*Problem to work on*
Omit every picture, then return each line of the data below exactly.

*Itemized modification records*
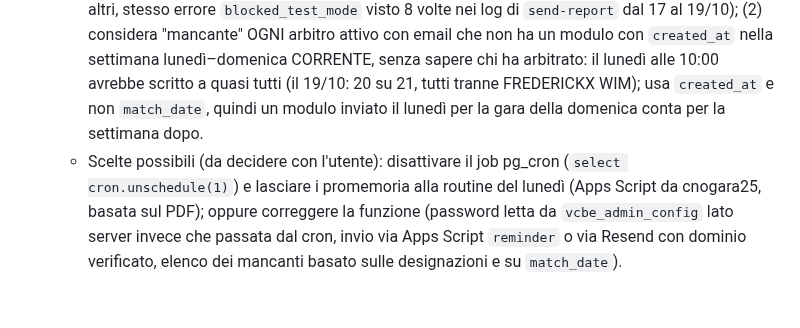
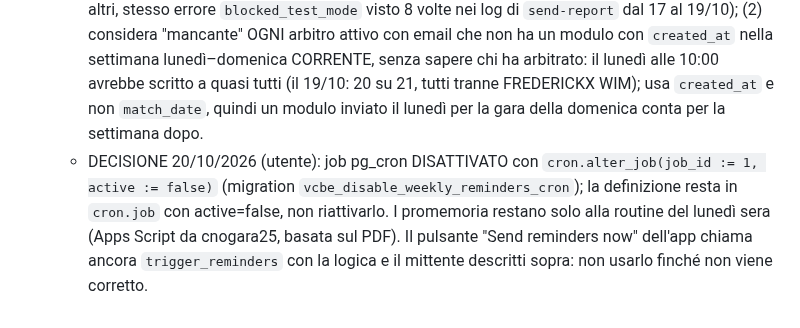
Before and after one commit to chrinogara/video-challenge-be, a Markdown page: CLAUDE.md, the part around the change. Drawn GitHub-style.

Commit message:
CLAUDE.md: job pg_cron dei promemoria disattivato il 20/10/2026
Co-Authored-By: Claude Fable 5.1 <noreply@anthropic.com>
Claude-Session: https://claude.ai/code/session_018G2Trp5UZsCoFTGywGo4nv

```diff
--- a/CLAUDE.md
+++ b/CLAUDE.md
@@ -54,4 +54,4 @@
 - Esito verifica 21/09–18/10/2026: 14 moduli da 9 arbitri (BLAISE PECHEUR 2, THUYS CHRIS 3, FREDERICKX WIM 3, HERBOTS PAUL, VAN DE VELDE DIRK, STEVENS RONNY, PINTER PIERRE, EMMA YVVAN, BONAMI EMANUEL); tutti e 14 archiviati su Drive. Unico PDF con nomi: 18/10 (5 designati, tutti in regola). 9 dei 14 moduli riguardano gare che i PDF non elencano. Gare Liga senza modulo e senza Video Referee noto: 5 del 03/10 (LIGD-001/003/004/005/006), 1 gara SPC dell'11/10 (5 designazioni VIDEO nel PDF, 4 moduli), LIGH-01 16/10, LIGD-011 17/10, LIGD-007 18/10. `vcbe_miss_log` vuoto.
 - Funzione promemoria dell'app (`admin-write` azione `trigger_reminders`, pulsante "Send reminders now" nel pannello Weekly check): NON ha mai inviato nulla. Esiste un job pg_cron nel DB CityLens, `vcbe-weekly-reminders` (jobid 1, `0 8 * * 1` = lunedì 10:00 Bruxelles, attivo dal 24/08/2026), che chiama `admin-write` via `net.http_post` con `password = current_setting('app.admin_password', true)`: quel parametro NON è impostato nel DB (NULL), quindi il job manda `"password":""` e riceve sempre 401 unauthorized (verificato nei log di 21/09, 28/09, 05/10, 12/10, 19/10 e in `net._http_response`). `cron.job_run_details` segna "succeeded" perché misura solo la SELECT, non la risposta HTTP.
   - Anche con la password giusta la funzione non funzionerebbe: (1) invia con Resend da `onboarding@resend.dev` (modalità test: consegna solo a cnogara25@gmail.com, 403 per tutti gli altri, stesso errore `blocked_test_mode` visto 8 volte nei log di `send-report` dal 17 al 19/10); (2) considera "mancante" OGNI arbitro attivo con email che non ha un modulo con `created_at` nella settimana lunedì–domenica CORRENTE, senza sapere chi ha arbitrato: il lunedì alle 10:00 avrebbe scritto a quasi tutti (il 19/10: 20 su 21, tutti tranne FREDERICKX WIM); usa `created_at` e non `match_date`, quindi un modulo inviato il lunedì per la gara della domenica conta per la settimana dopo.
-  - Scelte possibili (da decidere con l'utente): disattivare il job pg_cron (`select cron.unschedule(1)`) e lasciare i promemoria alla routine del lunedì (Apps Script da cnogara25, basata sul PDF); oppure correggere la funzione (password letta da `vcbe_admin_config` lato server invece che passata dal cron, invio via Apps Script `reminder` o via Resend con dominio verificato, elenco dei mancanti basato sulle designazioni e su `match_date`).
+  - DECISIONE 20/10/2026 (utente): job pg_cron DISATTIVATO con `cron.alter_job(job_id := 1, active := false)` (migration `vcbe_disable_weekly_reminders_cron`); la definizione resta in `cron.job` con active=false, non riattivarlo. I promemoria restano solo alla routine del lunedì sera (Apps Script da cnogara25, basata sul PDF). Il pulsante "Send reminders now" dell'app chiama ancora `trigger_reminders` con la logica e il mittente descritti sopra: non usarlo finché non viene corretto.
```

*Task response*
Before and after one commit to chrinogara/video-challenge-be, a Markdown page: CLAUDE.md, the part around the change. Drawn GitHub-style.

Commit message:
CLAUDE.md: job pg_cron dei promemoria disattivato il 20/10/2026
Co-Authored-By: Claude Fable 5.1 <noreply@anthropic.com>
Claude-Session: https://claude.ai/code/session_018G2Trp5UZsCoFTGywGo4nv

```diff
--- a/CLAUDE.md
+++ b/CLAUDE.md
@@ -54,4 +54,4 @@
 - Esito verifica 21/09–18/10/2026: 14 moduli da 9 arbitri (BLAISE PECHEUR 2, THUYS CHRIS 3, FREDERICKX WIM 3, HERBOTS PAUL, VAN DE VELDE DIRK, STEVENS RONNY, PINTER PIERRE, EMMA YVVAN, BONAMI EMANUEL); tutti e 14 archiviati su Drive. Unico PDF con nomi: 18/10 (5 designati, tutti in regola). 9 dei 14 moduli riguardano gare che i PDF non elencano. Gare Liga senza modulo e senza Video Referee noto: 5 del 03/10 (LIGD-001/003/004/005/006), 1 gara SPC dell'11/10 (5 designazioni VIDEO nel PDF, 4 moduli), LIGH-01 16/10, LIGD-011 17/10, LIGD-007 18/10. `vcbe_miss_log` vuoto.
 - Funzione promemoria dell'app (`admin-write` azione `trigger_reminders`, pulsante "Send reminders now" nel pannello Weekly check): NON ha mai inviato nulla. Esiste un job pg_cron nel DB CityLens, `vcbe-weekly-reminders` (jobid 1, `0 8 * * 1` = lunedì 10:00 Bruxelles, attivo dal 24/08/2026), che chiama `admin-write` via `net.http_post` con `password = current_setting('app.admin_password', true)`: quel parametro NON è impostato nel DB (NULL), quindi il job manda `"password":""` e riceve sempre 401 unauthorized (verificato nei log di 21/09, 28/09, 05/10, 12/10, 19/10 e in `net._http_response`). `cron.job_run_details` segna "succeeded" perché misura solo la SELECT, non la risposta HTTP.
   - Anche con la password giusta la funzione non funzionerebbe: (1) invia con Resend da `onboarding@resend.dev` (modalità test: consegna solo a cnogara25@gmail.com, 403 per tutti gli altri, stesso errore `blocked_test_mode` visto 8 volte nei log di `send-report` dal 17 al 19/10); (2) considera "mancante" OGNI arbitro attivo con email che non ha un modulo con `created_at` nella settimana lunedì–domenica CORRENTE, senza sapere chi ha arbitrato: il lunedì alle 10:00 avrebbe scritto a quasi tutti (il 19/10: 20 su 21, tutti tranne FREDERICKX WIM); usa `created_at` e non `match_date`, quindi un modulo inviato il lunedì per la gara della domenica conta per la settimana dopo.
-  - Scelte possibili (da decidere con l'utente): disattivare il job pg_cron (`select cron.unschedule(1)`) e lasciare i promemoria alla routine del lunedì (Apps Script da cnogara25, basata sul PDF); oppure correggere la funzione (password letta da `vcbe_admin_config` lato server invece che passata dal cron, invio via Apps Script `reminder` o via Resend con dominio verificato, elenco dei mancanti basato sulle designazioni e su `match_date`).
+  - DECISIONE 20/10/2026 (utente): job pg_cron DISATTIVATO con `cron.alter_job(job_id := 1, active := false)` (migration `vcbe_disable_weekly_reminders_cron`); la definizione resta in `cron.job` con active=false, non riattivarlo. I promemoria restano solo alla routine del lunedì sera (Apps Script da cnogara25, basata sul PDF). Il pulsante "Send reminders now" dell'app chiama ancora `trigger_reminders` con la logica e il mittente descritti sopra: non usarlo finché non viene corretto.
```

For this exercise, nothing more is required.